Double click the map to zoom in.
Brandishing colorful posters or wearing Fossil Free NU's iconic neon orange sweatshirts, a small group of environmentally conscious Northwestern students joined about a hundred others marching through Chicago’s Loop and West Loop during rush hour on Wednesday night.
As part of the People’s Climate Movement’s national day of action, the march was intended to draw attention towards the lack of policy action by local and state governments regarding climate change and other environmental and social issues. The marchers initially met up at Old St. Patrick’s Church, where speakers and organizers rallied the crowd’s energy with chants and tirades against fossil fuel industries which heavily influence environmental policies at both the national and local levels.
“In the same way that we’re fighting for action at our institution, people are trying to get action by politicians at the global level,” said Weinberg junior Alexander Kirschner, who is involved with Fossil Free NU’s divestment campaign. “If we’re fighting for fossil fuel divestment at Northwestern, we’re propelling the whole movement forward, even though it’s localized. It’s part of thinking globally but acting locally.”
From the church, marchers stopped traffic along Monroe and Randolph streets as they cheered and waved their posters. Although it wasn’t always clear if cars were honking at the marchers or with them, the participants took it in stride and chanted even louder.
The march, which was about a mile long, ended at the Thompson Center with a vigil for reflecting on the need for climate justice, or recognition that poor, socio-economically disadvantaged communities across the United States and the world are more likely to suffer from the effects of climate change.

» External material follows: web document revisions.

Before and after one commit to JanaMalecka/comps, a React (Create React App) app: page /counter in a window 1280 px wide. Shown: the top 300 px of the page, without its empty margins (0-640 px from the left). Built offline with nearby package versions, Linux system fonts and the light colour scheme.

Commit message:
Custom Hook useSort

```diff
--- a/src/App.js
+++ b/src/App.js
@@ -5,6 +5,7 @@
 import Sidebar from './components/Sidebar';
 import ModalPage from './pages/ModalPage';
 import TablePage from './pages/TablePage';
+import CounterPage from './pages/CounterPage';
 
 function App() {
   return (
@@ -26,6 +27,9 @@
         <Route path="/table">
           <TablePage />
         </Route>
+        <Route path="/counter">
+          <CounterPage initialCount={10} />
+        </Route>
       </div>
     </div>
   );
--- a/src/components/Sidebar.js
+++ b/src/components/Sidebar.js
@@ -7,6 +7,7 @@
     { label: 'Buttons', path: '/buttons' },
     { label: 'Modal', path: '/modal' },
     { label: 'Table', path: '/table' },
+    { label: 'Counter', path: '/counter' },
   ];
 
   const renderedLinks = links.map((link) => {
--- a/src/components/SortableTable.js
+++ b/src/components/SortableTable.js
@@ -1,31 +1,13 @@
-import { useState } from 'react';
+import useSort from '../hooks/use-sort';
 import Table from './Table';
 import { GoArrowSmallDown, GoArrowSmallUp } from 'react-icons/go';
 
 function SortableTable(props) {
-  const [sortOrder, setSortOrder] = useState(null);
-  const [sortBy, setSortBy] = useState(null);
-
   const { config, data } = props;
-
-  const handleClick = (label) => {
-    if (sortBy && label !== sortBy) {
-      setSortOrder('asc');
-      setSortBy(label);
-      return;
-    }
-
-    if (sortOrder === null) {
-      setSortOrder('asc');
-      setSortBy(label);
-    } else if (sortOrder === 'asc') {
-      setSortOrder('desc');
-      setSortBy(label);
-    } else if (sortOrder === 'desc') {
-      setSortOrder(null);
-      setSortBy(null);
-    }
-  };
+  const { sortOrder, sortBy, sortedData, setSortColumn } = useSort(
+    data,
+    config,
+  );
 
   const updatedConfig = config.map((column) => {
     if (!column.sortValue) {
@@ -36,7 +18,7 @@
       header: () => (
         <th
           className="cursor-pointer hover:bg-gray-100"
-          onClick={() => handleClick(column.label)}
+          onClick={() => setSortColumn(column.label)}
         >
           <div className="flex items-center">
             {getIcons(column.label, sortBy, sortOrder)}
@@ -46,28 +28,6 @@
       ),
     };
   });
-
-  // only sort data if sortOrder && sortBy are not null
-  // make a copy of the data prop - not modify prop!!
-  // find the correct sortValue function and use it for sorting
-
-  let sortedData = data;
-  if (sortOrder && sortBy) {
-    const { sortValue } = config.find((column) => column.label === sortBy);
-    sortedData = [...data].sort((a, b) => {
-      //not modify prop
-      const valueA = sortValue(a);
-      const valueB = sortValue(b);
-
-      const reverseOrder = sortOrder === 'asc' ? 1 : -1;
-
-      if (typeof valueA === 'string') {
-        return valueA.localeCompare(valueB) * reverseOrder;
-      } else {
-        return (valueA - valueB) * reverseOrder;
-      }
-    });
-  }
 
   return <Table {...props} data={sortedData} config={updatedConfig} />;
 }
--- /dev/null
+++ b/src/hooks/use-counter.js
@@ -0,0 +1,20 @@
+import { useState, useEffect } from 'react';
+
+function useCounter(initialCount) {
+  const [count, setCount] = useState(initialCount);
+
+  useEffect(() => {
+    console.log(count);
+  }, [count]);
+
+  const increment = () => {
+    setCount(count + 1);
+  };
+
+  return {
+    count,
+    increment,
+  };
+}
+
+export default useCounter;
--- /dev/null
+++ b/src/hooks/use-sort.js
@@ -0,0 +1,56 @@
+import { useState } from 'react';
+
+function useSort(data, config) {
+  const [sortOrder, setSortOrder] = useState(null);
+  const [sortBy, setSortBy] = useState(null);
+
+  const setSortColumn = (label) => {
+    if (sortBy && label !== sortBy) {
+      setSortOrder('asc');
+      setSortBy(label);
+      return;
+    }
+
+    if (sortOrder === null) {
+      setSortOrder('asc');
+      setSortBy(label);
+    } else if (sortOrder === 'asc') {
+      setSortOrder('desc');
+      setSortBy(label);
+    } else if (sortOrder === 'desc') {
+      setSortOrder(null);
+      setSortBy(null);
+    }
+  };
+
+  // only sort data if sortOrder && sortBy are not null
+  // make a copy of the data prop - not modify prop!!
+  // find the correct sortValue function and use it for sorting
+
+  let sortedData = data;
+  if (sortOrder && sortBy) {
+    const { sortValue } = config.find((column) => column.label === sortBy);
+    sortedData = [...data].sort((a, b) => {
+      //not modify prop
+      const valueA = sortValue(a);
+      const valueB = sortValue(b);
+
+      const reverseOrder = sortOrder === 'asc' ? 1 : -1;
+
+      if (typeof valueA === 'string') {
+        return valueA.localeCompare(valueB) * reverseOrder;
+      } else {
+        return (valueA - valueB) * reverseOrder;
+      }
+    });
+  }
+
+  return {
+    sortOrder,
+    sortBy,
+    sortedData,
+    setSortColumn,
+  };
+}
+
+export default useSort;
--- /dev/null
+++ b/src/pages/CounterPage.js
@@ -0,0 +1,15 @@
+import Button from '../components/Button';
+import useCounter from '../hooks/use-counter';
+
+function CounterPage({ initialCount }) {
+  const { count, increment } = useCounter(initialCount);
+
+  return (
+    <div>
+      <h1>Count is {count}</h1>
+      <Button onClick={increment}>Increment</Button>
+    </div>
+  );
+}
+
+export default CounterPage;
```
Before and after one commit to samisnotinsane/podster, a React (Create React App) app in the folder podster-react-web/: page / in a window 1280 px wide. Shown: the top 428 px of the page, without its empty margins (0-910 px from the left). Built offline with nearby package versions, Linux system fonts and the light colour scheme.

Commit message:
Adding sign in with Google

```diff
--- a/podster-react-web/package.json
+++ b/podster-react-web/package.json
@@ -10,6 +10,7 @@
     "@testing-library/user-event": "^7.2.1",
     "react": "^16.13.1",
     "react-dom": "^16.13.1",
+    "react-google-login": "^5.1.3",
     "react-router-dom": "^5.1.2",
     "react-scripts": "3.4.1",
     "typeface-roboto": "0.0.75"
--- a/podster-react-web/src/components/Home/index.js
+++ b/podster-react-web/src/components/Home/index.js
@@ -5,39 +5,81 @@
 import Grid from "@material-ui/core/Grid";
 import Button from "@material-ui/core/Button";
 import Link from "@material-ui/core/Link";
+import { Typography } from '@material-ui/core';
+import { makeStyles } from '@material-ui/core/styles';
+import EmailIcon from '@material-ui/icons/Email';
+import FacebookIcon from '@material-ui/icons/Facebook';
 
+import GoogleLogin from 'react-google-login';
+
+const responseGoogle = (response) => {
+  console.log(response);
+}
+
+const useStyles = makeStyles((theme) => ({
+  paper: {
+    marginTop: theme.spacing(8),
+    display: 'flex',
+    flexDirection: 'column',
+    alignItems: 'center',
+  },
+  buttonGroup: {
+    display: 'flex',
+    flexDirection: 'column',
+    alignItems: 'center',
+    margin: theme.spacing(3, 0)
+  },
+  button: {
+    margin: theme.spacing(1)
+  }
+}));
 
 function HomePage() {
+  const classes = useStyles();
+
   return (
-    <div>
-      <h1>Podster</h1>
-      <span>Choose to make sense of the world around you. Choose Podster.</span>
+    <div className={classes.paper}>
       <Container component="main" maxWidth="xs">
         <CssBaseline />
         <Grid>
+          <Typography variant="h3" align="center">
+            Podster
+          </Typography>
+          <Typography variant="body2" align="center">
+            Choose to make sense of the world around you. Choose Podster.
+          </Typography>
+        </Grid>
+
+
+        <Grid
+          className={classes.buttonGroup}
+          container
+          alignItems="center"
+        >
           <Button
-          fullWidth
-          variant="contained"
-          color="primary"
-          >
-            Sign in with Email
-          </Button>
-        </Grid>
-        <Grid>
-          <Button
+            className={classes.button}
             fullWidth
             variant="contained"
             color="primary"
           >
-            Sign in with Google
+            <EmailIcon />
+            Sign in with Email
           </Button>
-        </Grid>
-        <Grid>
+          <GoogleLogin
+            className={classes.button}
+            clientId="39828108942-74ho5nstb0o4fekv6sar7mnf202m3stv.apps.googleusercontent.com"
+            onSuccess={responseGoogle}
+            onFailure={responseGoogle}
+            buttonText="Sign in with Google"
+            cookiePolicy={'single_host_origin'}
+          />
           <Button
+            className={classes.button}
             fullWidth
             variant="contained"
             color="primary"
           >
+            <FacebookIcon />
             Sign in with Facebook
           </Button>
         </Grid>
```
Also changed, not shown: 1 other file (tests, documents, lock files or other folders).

“Climate change will affect all of us but it will disproportionately affect certain groups. There’s an innate unfairness of burning fossil fuels,” Kirschner said.
At the vigil, an activist from Chicago’s 10th ward spoke about the effort to ban the storage of petroleum coke, which is a byproduct of oil refining, just a few blocks from residential family homes.
“We have to sit there and look at these big mountains from our backyards,” the activist said. “My kids grow up six blocks from these mountains of pollution and poison. When the wind blows, our residents are told to go inside because it blows further than eight blocks.” When he noted that the Koch brothers owned the refineries responsible for storing the petroleum coke, the crowd booed loudly at the mention of the billionaires who are heavily incvolved in the fossil fuel industry.
In February of this year, residents of the 10th ward overwhelmingly voted to ban the storage and handling of petroleum coke within the ward. After the non-binding referendum was passed, major companies such as BP have announced that they will no longer use land in the ward for storing the hazardous waste material.
At the announcement of this local victory, the dispersing crowd erupted into cheers, celebrating the energy and the power of ordinary citizens to make their voices heard.